Thomas Orchard, 32, who suffered from paranoid schizophrenia, died in October 2012, a week after being arrested for causing a public disorder in Exeter city centre.
He was restrained by seven officers and taken to a police station where a heavy webbed guard, designed to stop him spitting or biting, was put over his head.
Once inside a cell, the belt was removed – but it was 12 minutes later before officers realised he was unresponsive and began CPR.
He died of cardiac arrest in hospital a week later.
A jury-led inquest at Exeter County Hall, which lasted seven weeks, has found failures by Devon and Cornwall Police did cause or contribute to his death.
The jury also found the use and manner of the emergency response belt (ERB) as Thomas was carried to his cell, and inside the cell, was not necessary and reasonable.
In 2017, a custody sergeant and two detention officers were cleared of manslaughter following a six-week trial.
Police were later fined more than £230,000 in a health and safety case, but a judge ruled they could not be sure the ERB was a contributory factor in Mr Orchard’s death.
Thomas Orchard’s family said it had been a “torturous” 11-year wait for answers.
“It’s made us as much victims as Tom really, in some ways,” said his sister Jo Orchard.
“Eleven years, it’s affected everything; our work, our families, everything. And it’s really made us disillusioned with the system – particularly the police force.
“Whenever we hear a siren it fills us with absolute dread.
“There is no way we want to go to the police when we need help – it’s affected us all.”
Devon and Cornwall’s acting chief constable, Jim Colwell, offered an “unreserved apology” and called it a “tragic event”.
“We accept and respect the conclusions reached by the jury in this inquest. Their conclusions have provided answers to a number of long-standing questions,” he said.

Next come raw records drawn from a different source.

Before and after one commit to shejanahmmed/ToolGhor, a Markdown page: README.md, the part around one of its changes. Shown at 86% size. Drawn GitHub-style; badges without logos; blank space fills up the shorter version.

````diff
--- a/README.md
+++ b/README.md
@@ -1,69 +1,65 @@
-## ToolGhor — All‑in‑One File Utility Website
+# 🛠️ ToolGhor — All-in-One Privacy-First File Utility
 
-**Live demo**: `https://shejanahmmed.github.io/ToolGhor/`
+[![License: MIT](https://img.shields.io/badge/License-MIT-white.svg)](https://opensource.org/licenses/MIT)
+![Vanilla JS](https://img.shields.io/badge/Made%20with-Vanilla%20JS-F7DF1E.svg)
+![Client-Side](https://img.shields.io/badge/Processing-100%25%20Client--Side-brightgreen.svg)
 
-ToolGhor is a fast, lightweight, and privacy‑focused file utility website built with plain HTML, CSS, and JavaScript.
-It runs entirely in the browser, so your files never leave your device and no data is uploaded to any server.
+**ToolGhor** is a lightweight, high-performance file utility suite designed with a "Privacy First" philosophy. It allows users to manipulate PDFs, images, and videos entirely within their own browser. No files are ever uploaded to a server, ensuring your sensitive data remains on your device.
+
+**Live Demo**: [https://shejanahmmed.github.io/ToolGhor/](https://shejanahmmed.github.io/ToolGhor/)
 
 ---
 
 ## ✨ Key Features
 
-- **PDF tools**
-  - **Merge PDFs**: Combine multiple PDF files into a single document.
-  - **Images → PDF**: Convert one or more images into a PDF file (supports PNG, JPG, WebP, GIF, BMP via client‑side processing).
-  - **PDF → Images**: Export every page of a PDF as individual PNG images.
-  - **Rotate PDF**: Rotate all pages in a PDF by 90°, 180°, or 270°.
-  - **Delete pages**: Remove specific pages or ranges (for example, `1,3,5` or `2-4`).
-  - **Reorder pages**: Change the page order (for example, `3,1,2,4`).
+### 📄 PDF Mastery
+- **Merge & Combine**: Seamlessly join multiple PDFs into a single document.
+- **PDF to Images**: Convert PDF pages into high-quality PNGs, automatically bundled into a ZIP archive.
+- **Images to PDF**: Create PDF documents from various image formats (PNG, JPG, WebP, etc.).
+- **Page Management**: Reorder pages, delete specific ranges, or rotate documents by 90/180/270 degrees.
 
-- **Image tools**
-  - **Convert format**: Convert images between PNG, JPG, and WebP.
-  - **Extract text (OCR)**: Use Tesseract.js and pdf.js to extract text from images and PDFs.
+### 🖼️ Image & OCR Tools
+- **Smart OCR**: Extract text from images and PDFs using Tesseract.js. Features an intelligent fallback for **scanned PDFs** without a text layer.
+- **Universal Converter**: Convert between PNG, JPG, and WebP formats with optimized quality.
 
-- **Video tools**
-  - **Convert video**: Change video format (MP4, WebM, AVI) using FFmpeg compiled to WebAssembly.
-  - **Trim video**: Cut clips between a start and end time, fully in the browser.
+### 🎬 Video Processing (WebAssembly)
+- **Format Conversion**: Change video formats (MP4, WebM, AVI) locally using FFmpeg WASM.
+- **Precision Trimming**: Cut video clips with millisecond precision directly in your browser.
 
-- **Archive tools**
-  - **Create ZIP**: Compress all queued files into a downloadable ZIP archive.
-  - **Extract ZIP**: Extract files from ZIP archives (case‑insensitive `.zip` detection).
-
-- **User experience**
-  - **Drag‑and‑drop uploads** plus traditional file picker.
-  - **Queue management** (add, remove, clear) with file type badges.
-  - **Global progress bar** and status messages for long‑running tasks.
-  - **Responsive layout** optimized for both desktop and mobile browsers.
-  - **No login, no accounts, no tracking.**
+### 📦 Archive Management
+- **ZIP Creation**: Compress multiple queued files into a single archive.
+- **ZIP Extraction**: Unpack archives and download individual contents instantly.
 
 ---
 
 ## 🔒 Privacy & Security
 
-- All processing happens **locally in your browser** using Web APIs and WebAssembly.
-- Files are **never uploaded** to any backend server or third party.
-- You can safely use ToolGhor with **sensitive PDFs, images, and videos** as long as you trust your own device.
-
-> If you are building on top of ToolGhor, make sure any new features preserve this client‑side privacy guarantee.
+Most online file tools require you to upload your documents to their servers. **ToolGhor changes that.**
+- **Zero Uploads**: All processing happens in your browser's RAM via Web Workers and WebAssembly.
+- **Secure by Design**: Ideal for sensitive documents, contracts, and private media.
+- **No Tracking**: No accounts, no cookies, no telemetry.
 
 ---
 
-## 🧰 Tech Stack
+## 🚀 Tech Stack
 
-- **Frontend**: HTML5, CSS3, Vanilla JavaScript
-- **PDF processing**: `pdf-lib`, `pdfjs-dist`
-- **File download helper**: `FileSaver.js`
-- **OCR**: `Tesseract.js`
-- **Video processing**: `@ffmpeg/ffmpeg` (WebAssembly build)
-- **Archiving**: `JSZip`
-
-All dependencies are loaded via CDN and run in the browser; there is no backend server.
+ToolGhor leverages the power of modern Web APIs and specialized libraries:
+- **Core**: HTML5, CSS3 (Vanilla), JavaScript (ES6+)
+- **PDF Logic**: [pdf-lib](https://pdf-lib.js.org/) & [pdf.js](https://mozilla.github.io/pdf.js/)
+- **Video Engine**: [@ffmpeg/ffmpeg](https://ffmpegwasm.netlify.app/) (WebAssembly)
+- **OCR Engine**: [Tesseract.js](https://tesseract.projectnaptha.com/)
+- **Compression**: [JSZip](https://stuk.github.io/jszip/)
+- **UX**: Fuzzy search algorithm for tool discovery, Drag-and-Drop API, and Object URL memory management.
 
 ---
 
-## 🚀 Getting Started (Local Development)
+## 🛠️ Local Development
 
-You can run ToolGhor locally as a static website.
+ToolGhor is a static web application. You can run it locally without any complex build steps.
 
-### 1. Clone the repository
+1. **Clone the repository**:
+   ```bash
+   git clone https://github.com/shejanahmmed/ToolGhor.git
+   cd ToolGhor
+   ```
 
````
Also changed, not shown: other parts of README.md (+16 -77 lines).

Mr Colwell admitted there had been failings and said the force’s thoughts remained with Mr Orchard’s friends and family, as well as “a number of colleagues”.
Written by: Newsroom